He was angry and demanded my boss’ telephone number. The call was made at about 1 a.m. and the officer explained who he was.
“It appears an employee of yours has been sleeping in the workplace. Could you describe him to me so we can verify his identification?… Excuse me?… Oh, yes I suppose so… Thank you Sir.”
The senior officer looked irritated as he got off the phone and ushered his people off the premises. On the step, he said “You have a bad attitude, son.” I smiled and slammed the door on him. Later, I found out that my boss’ description of me was “Does he have really short hair and is he rude?… Yes, that’s Callum.”

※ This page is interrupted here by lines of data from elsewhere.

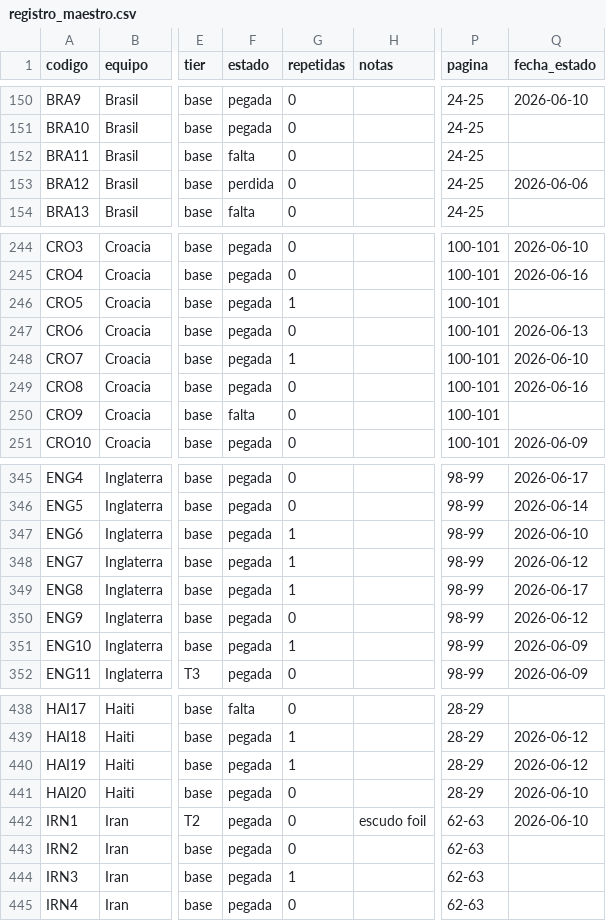
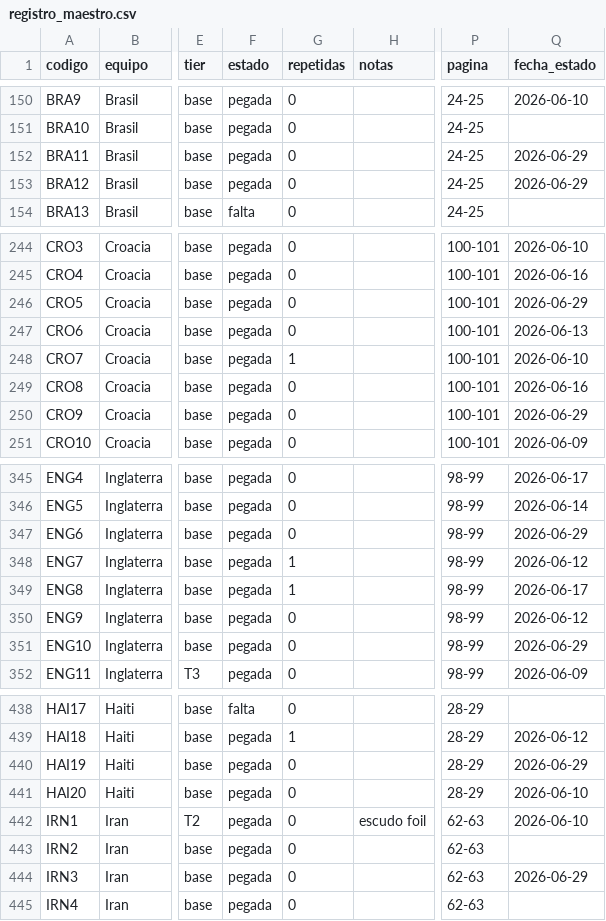
Before and after one commit to BorisTapiaV/album-mundial-2026, a CSV file: registro_maestro.csv, drawn as a sheet; only a part is shown, gaps mark what is left out; the diff covers the shown part only; the diff names each change by its address in the sheet, - before the commit and + after, or states it on an @@ line.

```diff
--- a/registro_maestro.csv
+++ b/registro_maestro.csv
-F152 (estado): falta
+F152 (estado): pegada
-Q152 (fecha_estado): (empty)
+Q152 (fecha_estado): 2026-06-29
-F153 (estado): perdida
+F153 (estado): pegada
-Q153 (fecha_estado): 2026-06-06
+Q153 (fecha_estado): 2026-06-29
-G246 (repetidas): 1
+G246 (repetidas): 0
-Q246 (fecha_estado): (empty)
+Q246 (fecha_estado): 2026-06-29
-F250 (estado): falta
+F250 (estado): pegada
-Q250 (fecha_estado): (empty)
+Q250 (fecha_estado): 2026-06-29
-G347 (repetidas): 1
+G347 (repetidas): 0
-Q347 (fecha_estado): 2026-06-10
+Q347 (fecha_estado): 2026-06-29
-G351 (repetidas): 1
+G351 (repetidas): 0
-Q351 (fecha_estado): 2026-06-09
+Q351 (fecha_estado): 2026-06-29
-G440 (repetidas): 1
+G440 (repetidas): 0
-Q440 (fecha_estado): 2026-06-12
+Q440 (fecha_estado): 2026-06-29
-G444 (repetidas): 1
+G444 (repetidas): 0
-Q444 (fecha_estado): (empty)
+Q444 (fecha_estado): 2026-06-29
```
Also changed, not shown: 37 edited cells elsewhere in this file, coca_cola.csv, 1 other file.
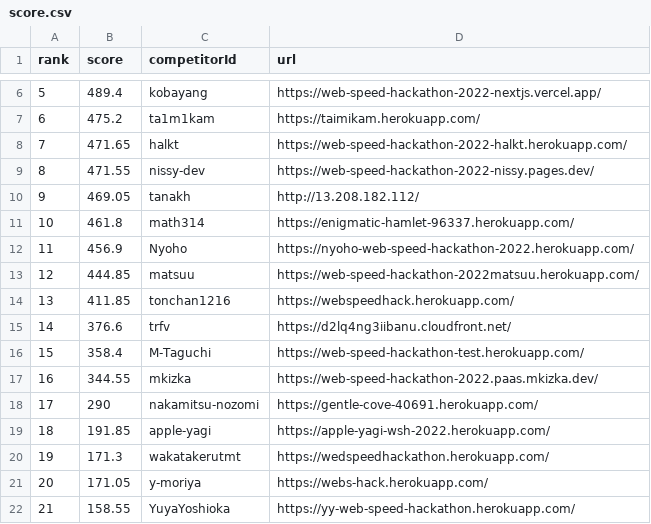
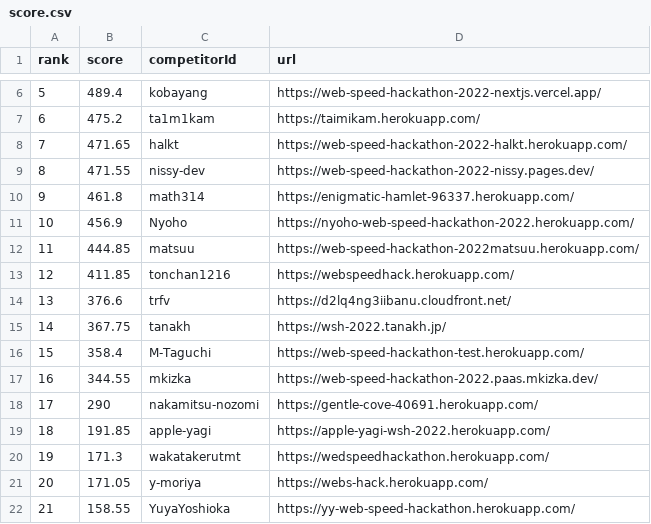
Before and after one commit to CyberAgentHack/web-speed-hackathon-2022-leaderboard, a CSV file: score.csv, drawn as a sheet; only a part is shown, gaps mark what is left out.

```diff
--- a/score.csv
+++ b/score.csv
@@ -9,8 +9,8 @@ rank,score,competitorId,url
 8,471.55,nissy-dev,https://web-speed-hackathon-2022-nissy.pages.dev/
-9,469.05,tanakh,http://13.208.182.112/
-10,461.8,math314,https://enigmatic-hamlet-96337.herokuapp.com/
-11,456.9,Nyoho,https://nyoho-web-speed-hackathon-2022.herokuapp.com/
-12,444.85,matsuu,https://web-speed-hackathon-2022matsuu.herokuapp.com/
-13,411.85,tonchan1216,https://webspeedhack.herokuapp.com/
-14,376.6,trfv,https://d2lq4ng3iibanu.cloudfront.net/
+9,461.8,math314,https://enigmatic-hamlet-96337.herokuapp.com/
+10,456.9,Nyoho,https://nyoho-web-speed-hackathon-2022.herokuapp.com/
+11,444.85,matsuu,https://web-speed-hackathon-2022matsuu.herokuapp.com/
+12,411.85,tonchan1216,https://webspeedhack.herokuapp.com/
+13,376.6,trfv,https://d2lq4ng3iibanu.cloudfront.net/
+14,367.75,tanakh,https://wsh-2022.tanakh.jp/
 15,358.4,M-Taguchi,https://web-speed-hackathon-test.herokuapp.com/
```
Also changed, not shown: 1 other file.
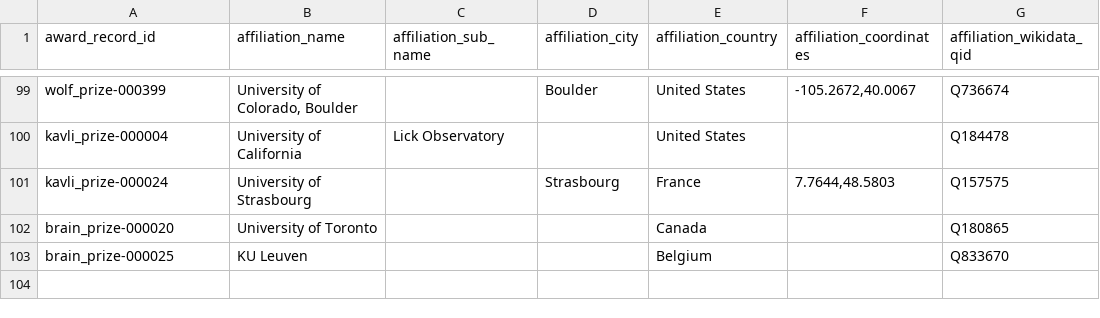
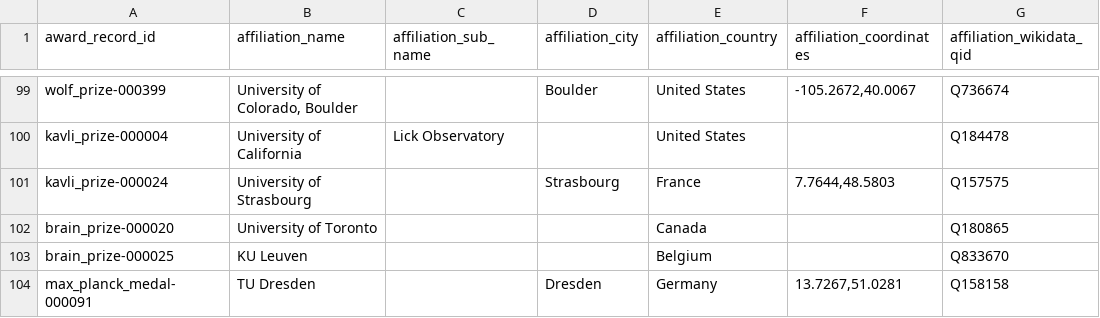
Before and after one commit to antb123/prizeatlas, a TSV file: datasets/award_extra_affiliations.tsv, drawn as a sheet; only a part is shown, gaps mark what is left out.

Commit message:
Add 2027 Max Planck Medal laureate Frank Jülicher
max_planck_medal-000091: citation, QID Q1443519, born 1965-03-19 Ludwigsburg, ORCID, OpenAlex;
MPI for the Physics of Complex Systems (Max Planck Society) and TU Dresden, with ROR, OpenAlex and coordinates.
TU Dresden es/fr labels; calendar: announcement confirmed 2026-11-19, ceremony Regensburg March 2027.

```diff
--- a/datasets/award_extra_affiliations.tsv
+++ b/datasets/award_extra_affiliations.tsv
@@ -103 +103,2 @@ brain_prize-000020	University of Toronto			Canada		Q180865
 brain_prize-000025	KU Leuven			Belgium		Q833670
+max_planck_medal-000091	TU Dresden		Dresden	Germany	13.7267,51.0281	Q158158
```
Also changed, not shown: 7 other files.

On graduation day, I turned up for a quick look around, but didn’t intend to take part. Everyone there was dressed up in suits, gowns and mortar boards. I was wearing jeans and a T-shirt. My law tutor spotted me and tried to persuade me to formally collect my certificate, seeing as I’d come top of the year. I chatted and told him how grateful I was for everything he’d done for me. But I refused to graduate with anything less than a degree. Kaz and I went for a quiet pint instead.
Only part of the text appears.